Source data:
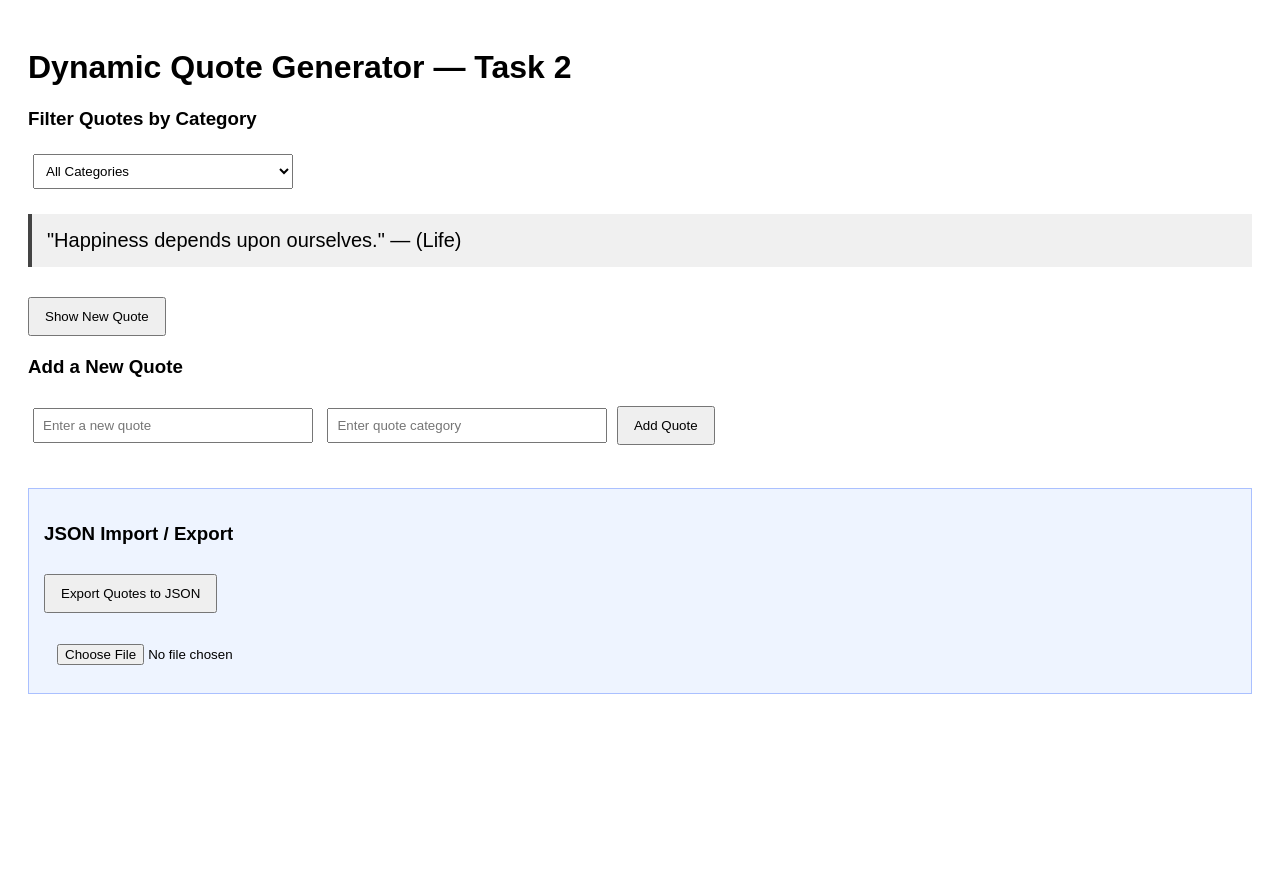
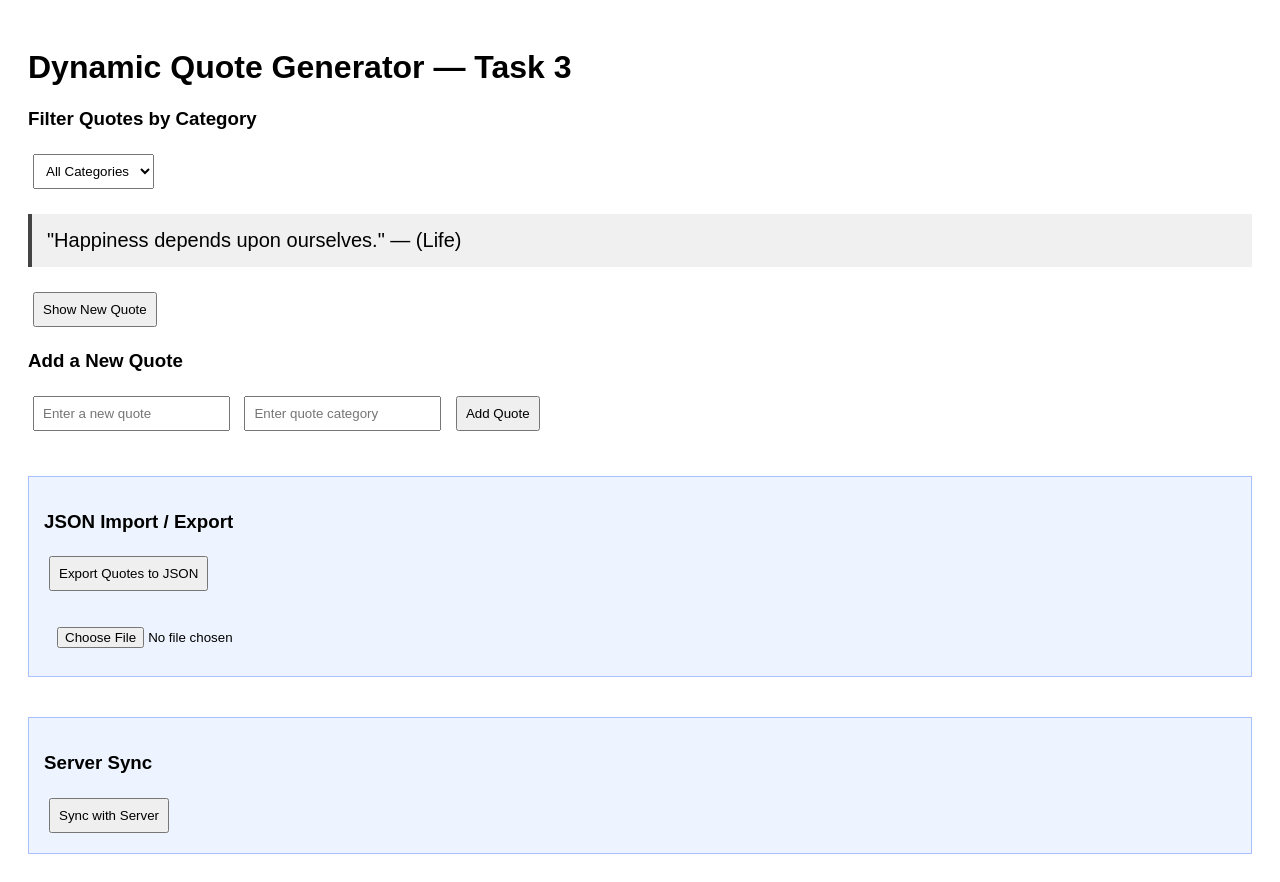
Before and after one commit to igiranezaa/alx_fe_javascript, a plain HTML site: page dom-manipulation/index.html in a window 1280 px wide. Before the commit the page ends 800 px from the top, so only its background shows below. Drawn offline with Linux system fonts and the light colour scheme.

Commit message:
Update title and add notification and sync sections

```diff
--- a/dom-manipulation/index.html
+++ b/dom-manipulation/index.html
@@ -3,7 +3,7 @@
 <head>
   <meta charset="UTF-8">
   <meta name="viewport" content="width=device-width, initial-scale=1.0">
-  <title>Dynamic Quote Generator — Task 2</title>
+  <title>Dynamic Quote Generator — Task 3</title>
 
   <style>
     body {
@@ -19,23 +19,20 @@
       font-size: 1.25rem;
     }
 
-    input, select {
+    input, select, button {
       padding: 8px;
       margin: 5px;
-      width: 260px;
     }
 
-    button {
-      padding: 10px 15px;
-      cursor: pointer;
-      margin-top: 10px;
+    #notification {
+      background: #fff3cd;
+      padding: 10px;
+      border: 1px solid #ffecb5;
+      display: none;
+      margin-top: 15px;
     }
 
-    #addForm {
-      margin-top: 20px;
-    }
-
-    #storageSection {
+    #storageSection, #syncSection {
       margin-top: 40px;
       padding: 15px;
       background: #eef4ff;
@@ -45,7 +42,7 @@
 </head>
 <body>
 
-  <h1>Dynamic Quote Generator — Task 2</h1>
+  <h1>Dynamic Quote Generator — Task 3</h1>
 
   <h3>Filter Quotes by Category</h3>
   <select id="categoryFilter" onchange="filterQuotes()">
@@ -54,6 +51,8 @@
 
   <div id="quoteDisplay"></div>
   <button id="newQuote">Show New Quote</button>
+
+  <div id="notification"></div>
 
   <div id="addForm">
     <h3>Add a New Quote</h3>
@@ -69,8 +68,12 @@
 
     <button id="exportBtn">Export Quotes to JSON</button>
     <br><br>
+    <input type="file" id="importFile" accept=".json" onchange="importFromJsonFile(event)">
+  </div>
 
-    <input type="file" id="importFile" accept=".json" onchange="importFromJsonFile(event)">
+  <div id="syncSection">
+    <h3>Server Sync</h3>
+    <button id="syncBtn">Sync with Server</button>
   </div>
 
   <script src="script.js"></script>
```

**Work item**
Each entry above is to be written out again unchanged, apart from the pictures, which are left out.

**Task solution**
Before and after one commit to igiranezaa/alx_fe_javascript, a plain HTML site: page dom-manipulation/index.html in a window 1280 px wide. Before the commit the page ends 800 px from the top, so only its background shows below. Drawn offline with Linux system fonts and the light colour scheme.

Commit message:
Update title and add notification and sync sections

```diff
--- a/dom-manipulation/index.html
+++ b/dom-manipulation/index.html
@@ -3,7 +3,7 @@
 <head>
   <meta charset="UTF-8">
   <meta name="viewport" content="width=device-width, initial-scale=1.0">
-  <title>Dynamic Quote Generator — Task 2</title>
+  <title>Dynamic Quote Generator — Task 3</title>
 
   <style>
     body {
@@ -19,23 +19,20 @@
       font-size: 1.25rem;
     }
 
-    input, select {
+    input, select, button {
       padding: 8px;
       margin: 5px;
-      width: 260px;
     }
 
-    button {
-      padding: 10px 15px;
-      cursor: pointer;
-      margin-top: 10px;
+    #notification {
+      background: #fff3cd;
+      padding: 10px;
+      border: 1px solid #ffecb5;
+      display: none;
+      margin-top: 15px;
     }
 
-    #addForm {
-      margin-top: 20px;
-    }
-
-    #storageSection {
+    #storageSection, #syncSection {
       margin-top: 40px;
       padding: 15px;
       background: #eef4ff;
@@ -45,7 +42,7 @@
 </head>
 <body>
 
-  <h1>Dynamic Quote Generator — Task 2</h1>
+  <h1>Dynamic Quote Generator — Task 3</h1>
 
   <h3>Filter Quotes by Category</h3>
   <select id="categoryFilter" onchange="filterQuotes()">
@@ -54,6 +51,8 @@
 
   <div id="quoteDisplay"></div>
   <button id="newQuote">Show New Quote</button>
+
+  <div id="notification"></div>
 
   <div id="addForm">
     <h3>Add a New Quote</h3>
@@ -69,8 +68,12 @@
 
     <button id="exportBtn">Export Quotes to JSON</button>
     <br><br>
+    <input type="file" id="importFile" accept=".json" onchange="importFromJsonFile(event)">
+  </div>
 
-    <input type="file" id="importFile" accept=".json" onchange="importFromJsonFile(event)">
+  <div id="syncSection">
+    <h3>Server Sync</h3>
+    <button id="syncBtn">Sync with Server</button>
   </div>
 
   <script src="script.js"></script>
```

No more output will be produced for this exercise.